◆ **PROBLEM STATEMENT**: Look through the data that follows and copy each line with the string "radio".

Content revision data

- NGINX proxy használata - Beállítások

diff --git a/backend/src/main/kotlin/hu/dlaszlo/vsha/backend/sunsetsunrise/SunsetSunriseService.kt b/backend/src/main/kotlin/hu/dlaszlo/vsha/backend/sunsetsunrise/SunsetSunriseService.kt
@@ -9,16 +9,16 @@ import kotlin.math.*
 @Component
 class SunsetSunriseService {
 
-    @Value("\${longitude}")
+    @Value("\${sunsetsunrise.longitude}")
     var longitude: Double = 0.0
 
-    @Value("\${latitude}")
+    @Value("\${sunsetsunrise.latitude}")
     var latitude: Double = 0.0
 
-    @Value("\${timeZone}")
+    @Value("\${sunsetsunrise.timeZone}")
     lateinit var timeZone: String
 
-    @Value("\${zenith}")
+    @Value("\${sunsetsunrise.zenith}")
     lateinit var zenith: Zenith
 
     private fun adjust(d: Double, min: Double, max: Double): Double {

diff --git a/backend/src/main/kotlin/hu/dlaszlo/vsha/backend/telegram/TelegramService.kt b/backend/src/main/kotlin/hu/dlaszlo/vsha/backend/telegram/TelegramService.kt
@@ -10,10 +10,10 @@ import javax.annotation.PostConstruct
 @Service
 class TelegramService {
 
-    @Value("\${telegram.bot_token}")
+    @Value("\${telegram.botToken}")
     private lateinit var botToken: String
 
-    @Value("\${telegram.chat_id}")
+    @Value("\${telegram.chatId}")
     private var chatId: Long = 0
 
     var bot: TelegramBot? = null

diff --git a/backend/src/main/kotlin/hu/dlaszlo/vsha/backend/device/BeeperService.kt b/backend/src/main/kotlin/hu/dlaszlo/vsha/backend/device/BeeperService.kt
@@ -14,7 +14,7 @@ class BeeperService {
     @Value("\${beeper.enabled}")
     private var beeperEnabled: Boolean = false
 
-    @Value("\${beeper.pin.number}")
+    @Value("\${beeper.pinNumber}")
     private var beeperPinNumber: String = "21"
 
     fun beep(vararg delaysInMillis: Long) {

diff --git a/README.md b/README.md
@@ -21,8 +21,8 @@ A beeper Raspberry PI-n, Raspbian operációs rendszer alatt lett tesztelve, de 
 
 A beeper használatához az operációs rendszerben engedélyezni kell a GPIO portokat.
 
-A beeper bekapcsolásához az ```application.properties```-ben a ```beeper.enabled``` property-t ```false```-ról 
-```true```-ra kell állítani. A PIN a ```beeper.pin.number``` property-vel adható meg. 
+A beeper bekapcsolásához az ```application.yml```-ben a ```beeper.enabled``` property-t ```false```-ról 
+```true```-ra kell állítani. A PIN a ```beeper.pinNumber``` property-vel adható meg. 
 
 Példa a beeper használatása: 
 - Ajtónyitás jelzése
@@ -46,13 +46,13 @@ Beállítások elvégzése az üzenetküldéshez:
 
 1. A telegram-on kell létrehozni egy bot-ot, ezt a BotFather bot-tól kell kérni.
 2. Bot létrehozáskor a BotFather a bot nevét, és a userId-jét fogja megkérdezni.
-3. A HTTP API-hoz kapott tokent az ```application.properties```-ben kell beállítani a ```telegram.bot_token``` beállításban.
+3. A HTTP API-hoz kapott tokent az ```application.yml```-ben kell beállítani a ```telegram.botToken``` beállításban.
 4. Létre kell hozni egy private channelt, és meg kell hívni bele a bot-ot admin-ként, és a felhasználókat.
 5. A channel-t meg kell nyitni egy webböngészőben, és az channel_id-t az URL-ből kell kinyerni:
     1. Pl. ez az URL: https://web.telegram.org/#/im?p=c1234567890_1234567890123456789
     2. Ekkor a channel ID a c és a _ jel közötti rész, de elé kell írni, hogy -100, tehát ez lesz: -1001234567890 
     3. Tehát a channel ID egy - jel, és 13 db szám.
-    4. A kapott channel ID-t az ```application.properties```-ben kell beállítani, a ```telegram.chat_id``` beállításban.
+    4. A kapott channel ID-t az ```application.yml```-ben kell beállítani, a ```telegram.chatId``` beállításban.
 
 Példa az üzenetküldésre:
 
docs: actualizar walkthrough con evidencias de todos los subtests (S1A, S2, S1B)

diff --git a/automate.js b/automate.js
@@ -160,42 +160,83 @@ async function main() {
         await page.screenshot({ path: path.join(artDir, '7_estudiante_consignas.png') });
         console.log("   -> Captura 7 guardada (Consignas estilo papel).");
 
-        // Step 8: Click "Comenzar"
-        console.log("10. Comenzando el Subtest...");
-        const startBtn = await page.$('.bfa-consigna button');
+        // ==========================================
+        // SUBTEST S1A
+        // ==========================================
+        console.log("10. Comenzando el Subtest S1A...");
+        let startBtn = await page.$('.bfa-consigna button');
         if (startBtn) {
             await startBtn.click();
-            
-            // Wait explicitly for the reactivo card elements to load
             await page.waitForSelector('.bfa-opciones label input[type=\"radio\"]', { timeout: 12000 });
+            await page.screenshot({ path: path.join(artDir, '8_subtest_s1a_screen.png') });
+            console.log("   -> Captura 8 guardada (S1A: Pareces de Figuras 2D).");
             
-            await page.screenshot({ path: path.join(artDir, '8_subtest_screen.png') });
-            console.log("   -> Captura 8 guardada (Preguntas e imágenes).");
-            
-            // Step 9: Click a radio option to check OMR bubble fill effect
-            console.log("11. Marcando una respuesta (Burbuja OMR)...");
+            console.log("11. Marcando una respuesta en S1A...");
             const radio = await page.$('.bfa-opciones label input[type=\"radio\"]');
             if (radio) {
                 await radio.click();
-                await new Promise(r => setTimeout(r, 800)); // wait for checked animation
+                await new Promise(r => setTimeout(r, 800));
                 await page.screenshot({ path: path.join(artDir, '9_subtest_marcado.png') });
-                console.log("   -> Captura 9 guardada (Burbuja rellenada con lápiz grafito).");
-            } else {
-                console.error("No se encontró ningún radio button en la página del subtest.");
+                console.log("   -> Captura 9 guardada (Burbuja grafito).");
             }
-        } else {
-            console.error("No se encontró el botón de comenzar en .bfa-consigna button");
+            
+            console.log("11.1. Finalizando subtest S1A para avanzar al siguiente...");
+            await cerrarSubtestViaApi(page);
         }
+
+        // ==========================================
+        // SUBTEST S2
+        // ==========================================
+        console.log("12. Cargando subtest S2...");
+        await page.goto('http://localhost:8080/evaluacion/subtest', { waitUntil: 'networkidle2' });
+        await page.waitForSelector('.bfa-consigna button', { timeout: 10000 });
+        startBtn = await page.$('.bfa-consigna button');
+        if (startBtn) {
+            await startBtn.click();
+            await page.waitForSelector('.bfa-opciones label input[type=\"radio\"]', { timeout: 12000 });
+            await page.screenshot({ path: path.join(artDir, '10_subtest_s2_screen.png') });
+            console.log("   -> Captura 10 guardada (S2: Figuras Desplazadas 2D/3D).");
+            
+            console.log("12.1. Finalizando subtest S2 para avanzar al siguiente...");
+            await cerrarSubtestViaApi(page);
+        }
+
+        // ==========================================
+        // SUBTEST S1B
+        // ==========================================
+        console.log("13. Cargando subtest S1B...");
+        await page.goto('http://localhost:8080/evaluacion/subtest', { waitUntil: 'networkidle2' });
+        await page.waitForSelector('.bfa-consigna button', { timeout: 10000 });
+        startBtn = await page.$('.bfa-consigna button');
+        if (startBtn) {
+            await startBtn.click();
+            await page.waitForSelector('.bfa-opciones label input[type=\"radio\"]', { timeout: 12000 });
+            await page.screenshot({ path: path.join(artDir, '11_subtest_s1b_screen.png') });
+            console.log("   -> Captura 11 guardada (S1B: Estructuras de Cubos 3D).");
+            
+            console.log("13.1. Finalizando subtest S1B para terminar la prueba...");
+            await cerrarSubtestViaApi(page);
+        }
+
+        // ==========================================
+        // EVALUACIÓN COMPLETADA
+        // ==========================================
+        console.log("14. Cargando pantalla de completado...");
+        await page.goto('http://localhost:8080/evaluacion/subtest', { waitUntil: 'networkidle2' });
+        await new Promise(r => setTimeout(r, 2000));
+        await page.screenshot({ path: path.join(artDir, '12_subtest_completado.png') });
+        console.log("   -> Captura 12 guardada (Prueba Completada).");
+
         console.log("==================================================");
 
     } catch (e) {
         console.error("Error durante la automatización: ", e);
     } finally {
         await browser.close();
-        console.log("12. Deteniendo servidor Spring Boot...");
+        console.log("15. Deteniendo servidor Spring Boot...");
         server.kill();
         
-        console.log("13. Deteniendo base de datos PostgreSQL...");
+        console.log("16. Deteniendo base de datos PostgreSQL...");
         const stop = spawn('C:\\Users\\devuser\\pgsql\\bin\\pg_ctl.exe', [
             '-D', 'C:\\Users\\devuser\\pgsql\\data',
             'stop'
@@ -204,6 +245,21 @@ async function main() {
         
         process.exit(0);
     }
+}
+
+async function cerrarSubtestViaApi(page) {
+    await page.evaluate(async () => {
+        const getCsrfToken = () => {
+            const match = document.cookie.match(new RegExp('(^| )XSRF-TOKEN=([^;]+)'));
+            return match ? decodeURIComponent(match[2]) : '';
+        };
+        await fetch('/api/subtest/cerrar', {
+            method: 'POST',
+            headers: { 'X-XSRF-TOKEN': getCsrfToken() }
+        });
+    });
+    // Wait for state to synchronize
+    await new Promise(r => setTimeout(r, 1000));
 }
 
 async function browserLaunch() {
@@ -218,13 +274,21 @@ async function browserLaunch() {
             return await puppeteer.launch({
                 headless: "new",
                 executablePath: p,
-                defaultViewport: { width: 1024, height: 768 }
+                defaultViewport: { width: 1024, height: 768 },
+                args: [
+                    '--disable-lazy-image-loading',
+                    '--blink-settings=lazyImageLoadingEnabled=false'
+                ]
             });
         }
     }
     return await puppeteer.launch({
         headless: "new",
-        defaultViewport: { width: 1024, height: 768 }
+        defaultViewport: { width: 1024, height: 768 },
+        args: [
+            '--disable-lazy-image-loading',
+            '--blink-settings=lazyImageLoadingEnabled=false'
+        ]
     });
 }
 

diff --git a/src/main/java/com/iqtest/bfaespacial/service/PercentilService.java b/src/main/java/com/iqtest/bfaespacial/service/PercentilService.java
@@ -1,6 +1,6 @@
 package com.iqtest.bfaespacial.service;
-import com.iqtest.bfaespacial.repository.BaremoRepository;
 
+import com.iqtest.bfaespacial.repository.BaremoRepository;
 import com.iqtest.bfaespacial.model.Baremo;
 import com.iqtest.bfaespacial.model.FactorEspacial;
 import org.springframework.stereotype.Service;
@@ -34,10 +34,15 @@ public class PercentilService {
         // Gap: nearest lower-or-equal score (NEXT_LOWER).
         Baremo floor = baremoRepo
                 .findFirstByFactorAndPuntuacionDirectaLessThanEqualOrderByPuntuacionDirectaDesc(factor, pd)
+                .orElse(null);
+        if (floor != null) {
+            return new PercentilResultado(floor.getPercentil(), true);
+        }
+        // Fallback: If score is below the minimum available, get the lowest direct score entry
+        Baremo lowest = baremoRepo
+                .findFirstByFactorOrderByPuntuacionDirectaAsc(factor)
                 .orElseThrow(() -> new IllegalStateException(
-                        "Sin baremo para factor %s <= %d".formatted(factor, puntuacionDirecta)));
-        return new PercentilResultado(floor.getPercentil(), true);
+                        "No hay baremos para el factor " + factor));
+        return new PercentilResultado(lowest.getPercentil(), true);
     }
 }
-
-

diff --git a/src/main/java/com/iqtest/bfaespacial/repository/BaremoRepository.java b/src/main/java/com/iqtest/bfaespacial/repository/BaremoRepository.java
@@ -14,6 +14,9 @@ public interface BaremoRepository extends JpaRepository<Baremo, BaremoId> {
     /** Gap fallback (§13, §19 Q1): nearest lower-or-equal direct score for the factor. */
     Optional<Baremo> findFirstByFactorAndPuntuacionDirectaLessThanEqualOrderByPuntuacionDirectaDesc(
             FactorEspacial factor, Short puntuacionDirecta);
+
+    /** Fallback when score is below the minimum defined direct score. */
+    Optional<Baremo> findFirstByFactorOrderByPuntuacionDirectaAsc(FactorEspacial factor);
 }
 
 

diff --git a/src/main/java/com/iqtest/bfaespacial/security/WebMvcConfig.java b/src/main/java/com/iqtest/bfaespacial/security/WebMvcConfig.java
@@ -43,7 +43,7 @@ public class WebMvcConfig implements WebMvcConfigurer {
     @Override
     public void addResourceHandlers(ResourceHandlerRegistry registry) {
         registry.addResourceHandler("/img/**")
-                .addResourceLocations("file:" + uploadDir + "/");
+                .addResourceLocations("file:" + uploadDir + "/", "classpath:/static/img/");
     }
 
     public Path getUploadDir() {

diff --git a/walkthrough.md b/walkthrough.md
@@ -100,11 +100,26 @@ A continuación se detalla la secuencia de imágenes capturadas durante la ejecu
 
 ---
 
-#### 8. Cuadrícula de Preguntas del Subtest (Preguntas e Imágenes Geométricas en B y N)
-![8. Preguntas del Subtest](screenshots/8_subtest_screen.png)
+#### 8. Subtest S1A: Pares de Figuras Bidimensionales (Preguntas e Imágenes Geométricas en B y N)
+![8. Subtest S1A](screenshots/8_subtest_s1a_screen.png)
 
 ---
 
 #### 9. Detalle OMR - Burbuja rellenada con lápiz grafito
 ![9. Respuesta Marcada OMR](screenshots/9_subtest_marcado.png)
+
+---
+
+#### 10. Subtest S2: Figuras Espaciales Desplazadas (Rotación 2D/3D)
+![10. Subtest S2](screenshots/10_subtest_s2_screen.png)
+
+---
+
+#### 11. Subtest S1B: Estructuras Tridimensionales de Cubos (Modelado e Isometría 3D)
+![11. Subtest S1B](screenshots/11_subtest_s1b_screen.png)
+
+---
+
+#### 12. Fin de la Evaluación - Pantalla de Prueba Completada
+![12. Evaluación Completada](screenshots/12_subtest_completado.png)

◆ **TASK RESPONSE**:
             await page.waitForSelector('.bfa-opciones label input[type=\"radio\"]', { timeout: 12000 });
-            // Step 9: Click a radio option to check OMR bubble fill effect
             const radio = await page.$('.bfa-opciones label input[type=\"radio\"]');
             if (radio) {
                 await radio.click();
-                console.error("No se encontró ningún radio button en la página del subtest.");
+            await page.waitForSelector('.bfa-opciones label input[type=\"radio\"]', { timeout: 12000 });
+            await page.waitForSelector('.bfa-opciones label input[type=\"radio\"]', { timeout: 12000 });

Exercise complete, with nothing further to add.